WiFi CityStates: New York, NY

Bryant Park
I left New York at the height of the hype spun by the Silicon Alley Reporter, and a handful managed to cash in on the last web boom. In the years after moving there from Seattle, getting a decent cup of coffee had also become significantly easier, largely thanks to Starbucks. By the time I left, WiFi was still primarily a novelty and the fastest broadband offered by Nynex was dual-ISDN.

In the meantime, my old haunts in the East Village and Lower East Side are now-uber trendy locales, my neighborhood in Brooklyn was renamed “Park Heights,” and New York was a hotbed of upstart bloggers, fueled by underemployed young wits looking to make and end-around run on the publishing industry. A quick email to a friend brought back a list of recommended office space alternatives running the length of Manhattan.

Downtown, Alt.Coffee on the border between the East Village and Alphabet City sounds like the kind of unpretentious, independent hang out I’d probably frequent. Further west, with multiple locations withing walking distance of NYU (where the Interactive Telecomunications Program is garnering well deserved plaudits from techies), is Joe. They have the honor of keeping the staff of The Late Show with David Letterman caffeinated, and were awarded a listing in TimeOut’s 2006 Eat Out Awards.

There are also plenty of listings for spots in Midtown, within walking distance of Grand Central Station. But the most intriguing locations are actually public spaces. Bryant Park, behind the New York Public Library, is covered in wifi. Even classier, the DeWitt Wallace Periodical Room combines old-world architectural charm with the peace and quiet you need to concentrate. More listings can be found at the NextNY resource page, which has plenty of other helpful listings for going bedouin.

Photo from Bryant Park highlighting New York City’s cupcake obsession by Amit Gupta.

7 Responses to “WiFi CityStates: New York, NY”

  1. Cell phone internet while usually slower than Wifi (although that’s changing) is an excellent choice anywhere.

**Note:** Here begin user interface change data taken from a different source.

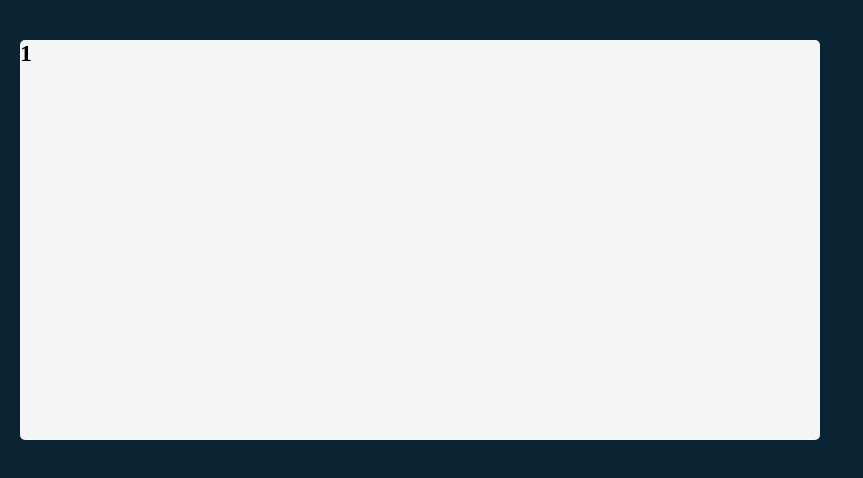
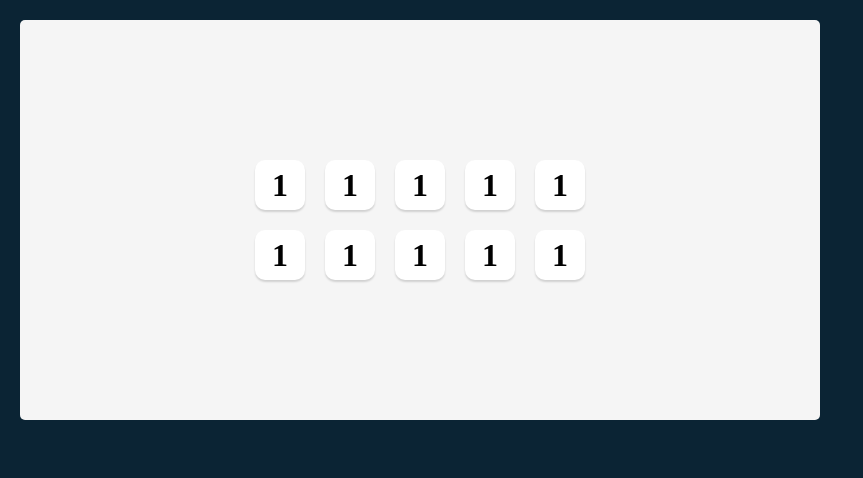
Before and after one commit to RoaaK95/Tenzies, a React (Vite) app: page / in a window 1280 px wide. Shown: the top 478 px of the page, without its empty margins (0-863 px from the left). Built offline with nearby package versions, Linux system fonts and the light colour scheme.

Commit message:
ADD STYLING TO DIE ELEMENTS

```diff
--- a/src/App.jsx
+++ b/src/App.jsx
@@ -7,7 +7,18 @@
 
   return (
     <main>
+      <div className='dice-container'>
        <Die value="1"/>
+       <Die value="1"/>
+       <Die value="1"/>
+       <Die value="1"/>
+       <Die value="1"/>
+       <Die value="1"/>
+       <Die value="1"/>
+       <Die value="1"/>
+       <Die value="1"/>
+       <Die value="1"/>
+       </div>
     </main>
   )
 }
--- a/src/index.css
+++ b/src/index.css
@@ -13,4 +13,31 @@
   height: 400px;
   max-width: 800px;
   border-radius: 5px;
+  padding: 20px;
+  display: flex;
+  flex-direction: column;
+  align-items: center;
+  justify-content: center;
+
 }
+
+.dice-container{
+  display: grid;
+  grid-template: auto auto / repeat(5, 1fr);
+  gap:20px;
+}
+.die-face {
+  height: 50px;
+  width: 50px;
+  box-shadow: 0px 2px 2px rgba(0, 0, 0, 0.15);
+  border-radius: 10px;
+  display: flex;
+  justify-content: center;
+  align-items: center;
+  cursor: pointer;
+  background-color: white;
+}
+
+.die-num {
+  font-size: 2rem;
+}
```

    I personally enjoy internet everywhere for $4.99 with T-Mobile’s unlimited plan (use to be called T-Zones, and now it’s a Buck more and it’s been renamed T-MobileWeb, but it still unlimited)

    Hey it’s not the speed of Wifi. And nothing beats EVDO’s speed and availability around the country (Although I think Cingular has 1.8Mbps HSDPA Service in Manhattan) but like RanJeet Sodhi says at $5.99 which is less than what starbucks asks for a DAY I don’t mind waiting a little for the sites to load up.

    I found this site that shows you how to setup your laptop:
    T-Mobile Web on your laptop

    Note the MAXIMUM I’ve EVER got was 180kbps.
    That’s less than 1/10th of DSL and about 5 times SLOWER than EVDO but I guess since I’m paying 10 times less then I may be getting more than my money’s worth.

    If you can afford it, DEFINITELY try EVDO from verizon or sprint. Just trying to bring another choice to the conversation

  2. “Free” Wifi is still very spotty in NYC and surrounding towns like Hoboken or Newport in NJ.
    I have switched to using Verizons EVDO service since they offer a bit more reliable access to the internet versus trying to hunt for a free Wifi network around your favorite coffee shop (keep in mind: this is usually a lot slower than Wifi services).

    I still find it hard to believe that Starbucks and others charge over $10 for one hour of paid Wifi usage – that compared with the typical home internet charges of ~$40 or the EvDo charges of ~$60 (or $80, depending on the plans).

    Sign… I miss Richochet…